So, between the first set of contexts and the four functional types, we should be able to map out what we need for ListenLog.


Identity Workflow

How identity in the LL app(s) might work. This is a proposed workflow based on my limited understanding of how identity systems work:

Khopper 15:19, 10 March 2009 (UTC)

  1. ID the data: iPhone app by default will create a unique ID for each install (likely created by combining application ID + device ID) in order to appropriately key the log data to a unique instance (individual)
  2. Claim the data: In order to get access to this data beyond the phone, the individual must associate the existing unique ID in #1 with a more friendly and portable identity (i.e. user ID). This could be through a unique external or internal identification process. External might be something like OpenID, internal might be created and assigned through an integrated user registration process. This would have to happen on the phone.
  3. To complete the association, the user must authenticate (internally or externally)
  4. The LL datastore must associate the UniqueID in #1 with the userID in #2. Ideally, this will be obfuscated in some way to protect the identity of the user (is this possible?).
  5. To retrieve the data remotely (e.g. on a website that lets you browse your LL data), you must provide identity credentials and authenticate. This will locate the data and validate your access to it.
  6. To write to the data remotely through another application or device (e.g. Pandora), you must follow steps 1-4 above.
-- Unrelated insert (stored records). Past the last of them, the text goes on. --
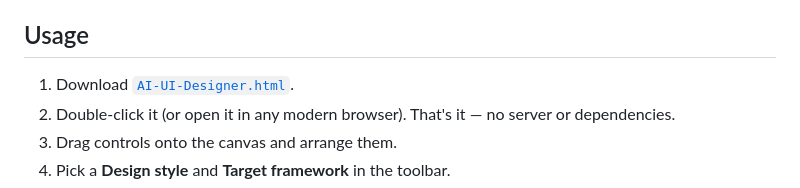
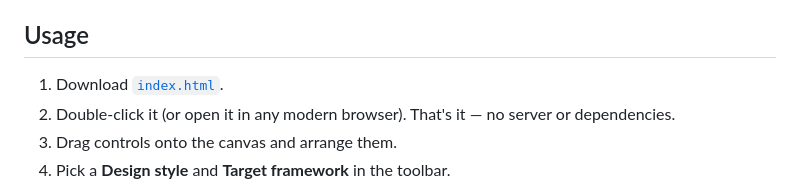
Before and after one commit to LightlyTech/UI-Designer-for-AI-Prompt-Generation, a Markdown page: README.md, the part around the change. Drawn GitHub-style.

```diff
--- a/README.md
+++ b/README.md
@@ -26,7 +26,7 @@ HTML + CSS + Vanilla JS · React (JSX) · React + Tailwind · Vue 3 · Angular
 
 ## Usage
 
-1. Download [`AI-UI-Designer.html`](AI-UI-Designer.html).
+1. Download [`index.html`](index.html).
 2. Double-click it (or open it in any modern browser). That's it — no server or dependencies.
 3. Drag controls onto the canvas and arrange them.
 4. Pick a **Design style** and **Target framework** in the toolbar.
```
This should be standardized as part of the LL specification. It is conceivable that there are use cases where data needs to be merged or split by application ID, by user ID, or by Unique ID.